Released Date: 6/21/13

As a career prosecutor it has been an honor and a privilege to uphold my duty of seeking justice and protecting the public. Throughout my career I have aggressively prosecuted felons who possess firearms and criminals who use firearms in the commission of their crimes. At the same time, I have always been an ardent supporter of the Second Amendment, and I am a proponent of concealed carry. Having been a prosecutor for 26 years it is evident that restrictive gun laws will never prevent criminals from arming themselves with firearms. Such laws affect only law abiding citizens, depriving them of their right to protect themselves and their loved ones.

Recent legal developments have created uncertainty among the citizens of the State of Illinois as to the status of our gun laws, and as to their rights to possess and carry firearms. As Chief Law Enforcement Officer for Macon County, I feel it is my responsibility to minimize any ambiguity that may exist, so that residents of Macon County will not fear being prosecuted for exercising their constitutional rights. On December 11, 2012 the U.S. Seventh Circuit Court of Appeals ruled in Moore v. Madigan that Illinois’ Unlawful Use of Weapons statute, insofar as it provides for a “blanket prohibition” on concealed carry, is unconstitutional, recognizing the right of law abiding citizens to defend themselves. The Court stayed its ruling so that the legislature could craft, and the governor could sign, a concealed carry law. To date no legislation has been enacted. When I took office I swore an oath to support the United States Constitution. In light of the decision in Moore v. Madigan,
that oath prevents me from initiating prosecution against individuals for violating a statute that has been determined to be a violation of our Second Amendment rights.

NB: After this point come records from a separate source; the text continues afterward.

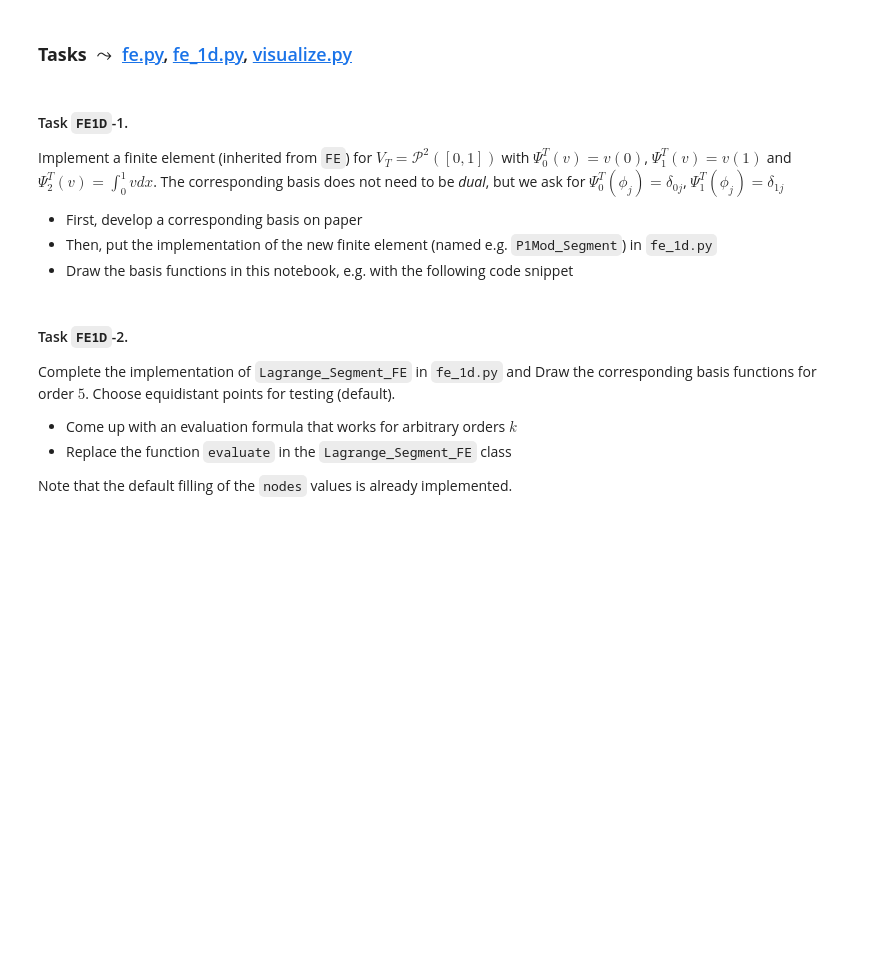
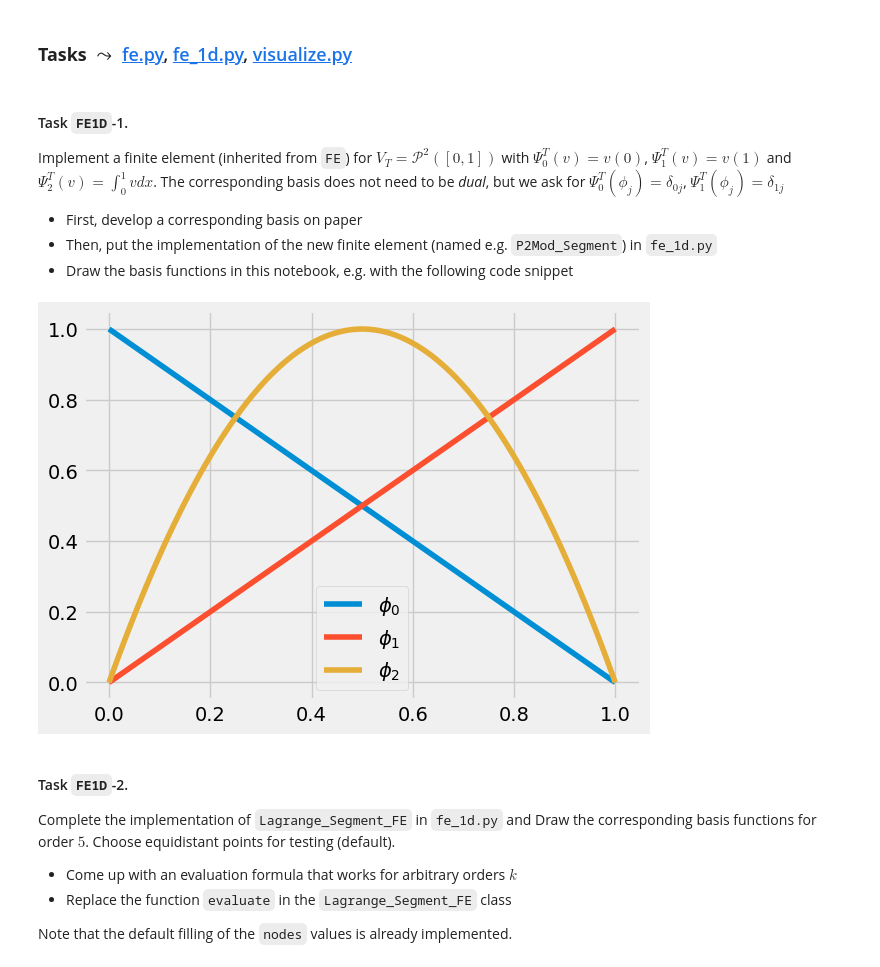
Before and after one commit to ilyagutkin/Bachelorarbeit-Rechenpraktikum-ilyagutkin, a Jupyter notebook: lectures/fe.ipynb, the cells around one changed output. Cells and saved outputs as stored; diff of their text form; code cells hidden in the pictures; blank space fills up the shorter version.

```diff
--- a/lectures/fe.ipynb
+++ b/lectures/fe.ipynb
@@ -88,12 +91,14 @@ $\leadsto$ different dual basis:
 Implement a finite element (inherited from `FE`) for $V_T = \mathcal{P}^2([0,1])$ with $\Psi^T_0(v)=v(0)$, $\Psi^T_1(v)=v(1)$ and $\Psi^T_2(v)=\int_0^1 v dx$.
 The corresponding basis does not need to be *dual*, but we ask for $\Psi^T_0(\phi_j)=\delta_{0j}$, $\Psi^T_1(\phi_j)=\delta_{1j}$
 * First, develop a corresponding basis on paper
-* Then, put the implementation of the new finite element (named e.g. `P1Mod_Segment`) in `fe_1d.py`
+* Then, put the implementation of the new finite element (named e.g. `P2Mod_Segment`) in `fe_1d.py`
 * Draw the basis functions in this notebook, e.g. with the following code snippet
 # %%
-from methodsnm.fe_1d import P1Mod_Segment_FE
-p1m = P1Mod_Segment_FE()
-DrawSegmentFE(p1m)
+from methodsnm.fe_1d import P2_Segment_FE
+p2 = P2_Segment_FE()
+DrawSegmentFE(p2)
+# %% [output]
+[figure, added]
 # %% [markdown]
 #### Task `FE1D`-2.
 Complete the implementation of `Lagrange_Segment_FE` in `fe_1d.py` and Draw the corresponding basis functions for order $5$. Choose equidistant points for testing (default).
```
Also changed, not shown: parts of 3 cells of this notebook, 2 other files.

Inherent in the right to keep and bear arms, however, is the need for responsible possession and use of those firearms. The provisions of the proposed Illinois concealed carry law awaiting the governor’s signature, in accord with the concealed carry
laws of most of our sister states, requires firearm safety training as a prerequisite to obtaining a permit, which is a necessity for public safety. I have worked closely on this matter with Macon County Sheriff Thomas Schneider. I have discussed the issues
involved with the Chiefs of every law enforcement agency in Macon County, and with many rank and file law enforcement officers, in order to ensure that local law enforcement is unified in its approach toward protecting the public while simultaneously respecting the constitutional rights of law abiding citizens. I have also consulted with several interested community leaders and concerned citizens who have graciously provided valuable insight from their perspective.

After carefully considering the collaborative views and insights of experienced law enforcement officers, interested community
leaders, and concerned law abiding citizens, I am initiating a written policy regarding concealed carry. Effective immediately,
my office will not initiate prosecution against persons who possess or carry a firearm in a vehicle or concealed on or about
their person under the following circumstances:

1. The individual has been issued and is in possession of a valid FOID card; AND
2. The individual either:
a. Has been issued and is in possession of a valid Concealed Carry Permit from
another State which requires firearms safety training as a condition of issuance;


b. Has in his or her possession proof of completion of any of the following:
· Any state-established hunter education or safety course; or
· Military, law enforcement, or security firearms training; or
· Firearms safety training from a course taught by a national or state organization
that certifies firearms instructors, or by an instructor certified by such an organization,
or to the public by a law enforcement agency;


3. The individual possesses the firearm solely for potential self defense; AND
4. The individual is not involved in ANY type of criminal conduct; AND
5. The individual is not under the influence of alcohol or drugs; AND
6. The individual is not prohibited by any law or court order from possessing a firearm.

As a caveat, this policy applies only to conduct that was previously prohibited under 720 ILCS 5/24-1(a)(4) and (a)(10)
(Unlawful Use of Weapons) and 720 ILCS 5/24-1.6(a)(1), (a)(3)(A), and (a)(3)(B) (Aggravated Unlawful Use of Weapons).
Furthermore, in no manner should this policy be taken as giving authority to anyone to irresponsibly or illegally possess or
use firearms. My office will prosecute to the fullest extent of the law any persons involved in irresponsible or illegal firearm

Those who choose to carry or possess firearms under circumstances are advised that this is a temporary policy which shall be
revoked upon enactment of concealed carry legislation in the State of Illinois. Upon enactment of such legislation residents
must comply with all aspects of that concealed carry law.

The decision to exercise the right of concealed carry is not one which should be undertaken lightly or with a cavalier attitude.
Illinois law provides limited circumstances in which deadly force can be used. Improper use of deadly force can lead to criminal
prosecution and/or civil liability. For this reason, I will be hosting a Community Forum on Concealed Carry in the near future
to educate our residents on the ramifications of improper use of deadly force. I encourage all concerned citizens to attend.
We are also posting on our office website,, an explanation of Illinois law as it pertains to the use of deadly

Jay Scott
Macon County State’s Attorney